[TASK TO COMPLETE]
Text only, exactly as given: reproduce the entries below without their pictures.

[MATERIALS PROVIDED]
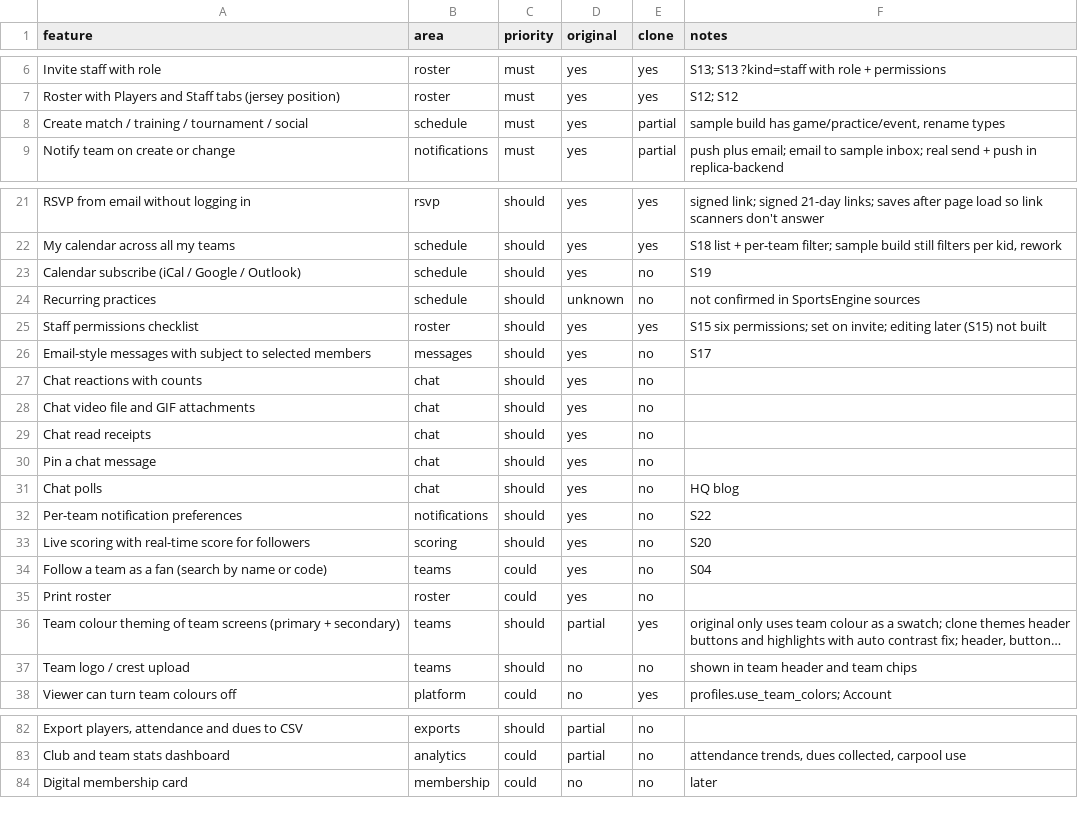
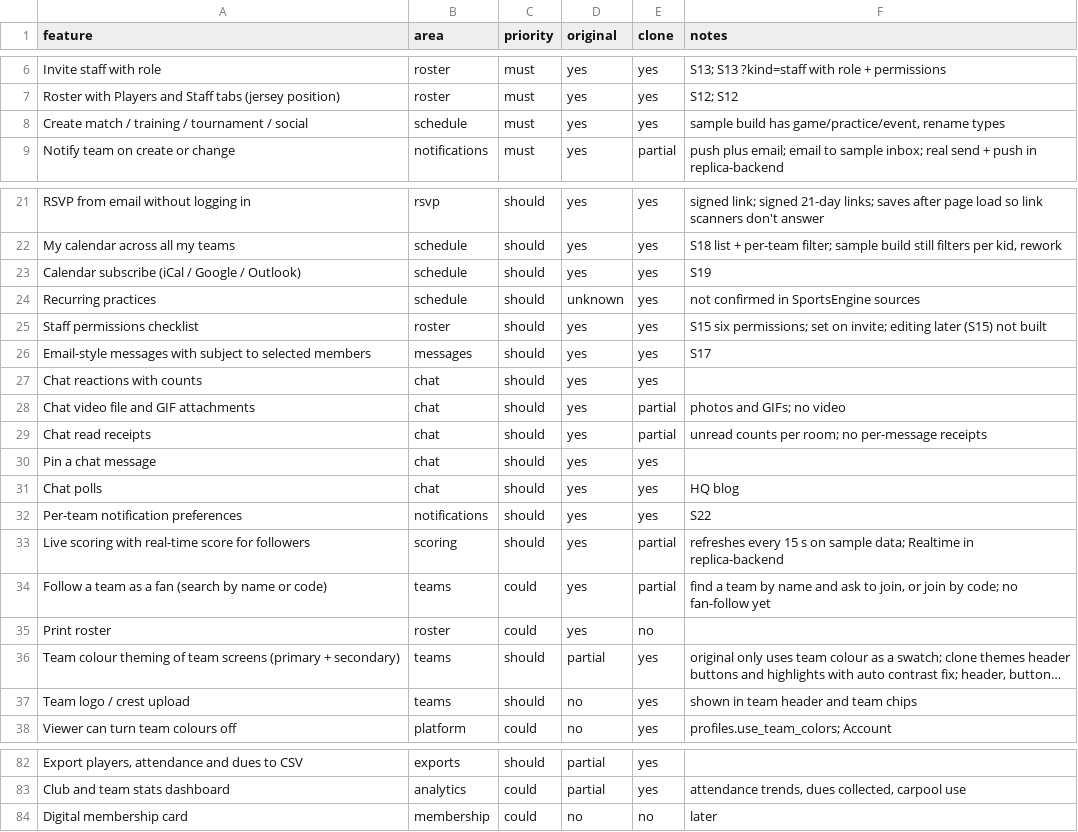
Before and after one commit to jinithemd/team-app, a CSV file: replica/features.csv, drawn as a sheet; only a part is shown, gaps mark what is left out; long unchanged cells end in …; the diff covers the shown part only; the diff names each change by its address in the sheet, - before the commit and + after, or states it on an @@ line.

```diff
--- a/replica/features.csv
+++ b/replica/features.csv
-E8 (clone): partial
+E8 (clone): yes
-E23:E24 (clone): no
+E23:E24 (clone): yes
-E26:E27 (clone): no
+E26:E27 (clone): yes
-E28:E29 (clone): no
+E28:E29 (clone): partial
-F28 (notes): (empty)
+F28 (notes): photos and GIFs; no video
-F29 (notes): (empty)
+F29 (notes): unread counts per room; no per-message receipts
-E30:E32 (clone): no
+E30:E32 (clone): yes
-E33:E34 (clone): no
+E33:E34 (clone): partial
-F33 (notes): S20
+F33 (notes): refreshes every 15 s on sample data; Realtime in replica-backend
-F34 (notes): S04
+F34 (notes): find a team by name and ask to join, or join by code; no fan-follow yet
-E37 (clone): no
+E37 (clone): yes
-E82:E83 (clone): no
+E82:E83 (clone): yes
```
Also changed, not shown: 24 edited cells elsewhere in this file, 57 other files.
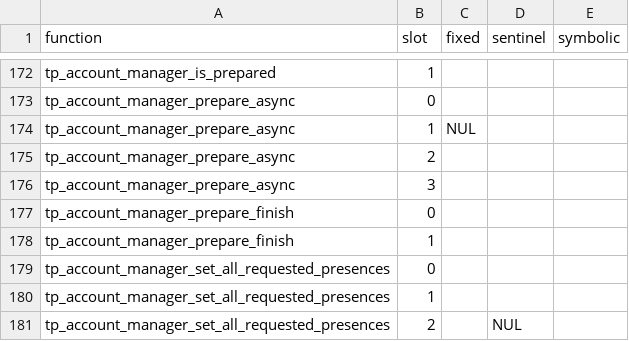
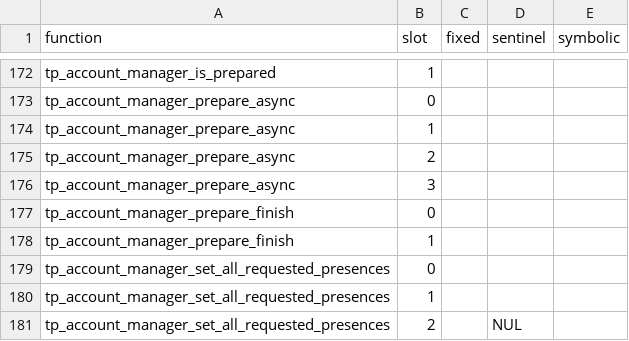
Before and after one commit to AlisaMaas/CArrayIntrospection, a CSV file: answers-telepathy.csv, drawn as a sheet; only a part is shown, gaps mark what is left out.

Commit message:
Updated script to correct errors, few corrections to answers due to errors from inattention.

```diff
--- a/answers-telepathy.csv
+++ b/answers-telepathy.csv
@@ -173,3 +173,3 @@ tp_account_manager_is_prepared,1,,,
 tp_account_manager_prepare_async,0,,,
-tp_account_manager_prepare_async,1,NUL,,
+tp_account_manager_prepare_async,1,,,
 tp_account_manager_prepare_async,2,,,
```
Also changed, not shown: 2 other files.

[FINISHED EXERCISE]
Before and after one commit to jinithemd/team-app, a CSV file: replica/features.csv, drawn as a sheet; only a part is shown, gaps mark what is left out; long unchanged cells end in …; the diff covers the shown part only; the diff names each change by its address in the sheet, - before the commit and + after, or states it on an @@ line.

```diff
--- a/replica/features.csv
+++ b/replica/features.csv
-E8 (clone): partial
+E8 (clone): yes
-E23:E24 (clone): no
+E23:E24 (clone): yes
-E26:E27 (clone): no
+E26:E27 (clone): yes
-E28:E29 (clone): no
+E28:E29 (clone): partial
-F28 (notes): (empty)
+F28 (notes): photos and GIFs; no video
-F29 (notes): (empty)
+F29 (notes): unread counts per room; no per-message receipts
-E30:E32 (clone): no
+E30:E32 (clone): yes
-E33:E34 (clone): no
+E33:E34 (clone): partial
-F33 (notes): S20
+F33 (notes): refreshes every 15 s on sample data; Realtime in replica-backend
-F34 (notes): S04
+F34 (notes): find a team by name and ask to join, or join by code; no fan-follow yet
-E37 (clone): no
+E37 (clone): yes
-E82:E83 (clone): no
+E82:E83 (clone): yes
```
Also changed, not shown: 24 edited cells elsewhere in this file, 57 other files.
Before and after one commit to AlisaMaas/CArrayIntrospection, a CSV file: answers-telepathy.csv, drawn as a sheet; only a part is shown, gaps mark what is left out.

Commit message:
Updated script to correct errors, few corrections to answers due to errors from inattention.

```diff
--- a/answers-telepathy.csv
+++ b/answers-telepathy.csv
@@ -173,3 +173,3 @@ tp_account_manager_is_prepared,1,,,
 tp_account_manager_prepare_async,0,,,
-tp_account_manager_prepare_async,1,NUL,,
+tp_account_manager_prepare_async,1,,,
 tp_account_manager_prepare_async,2,,,
```
Also changed, not shown: 2 other files.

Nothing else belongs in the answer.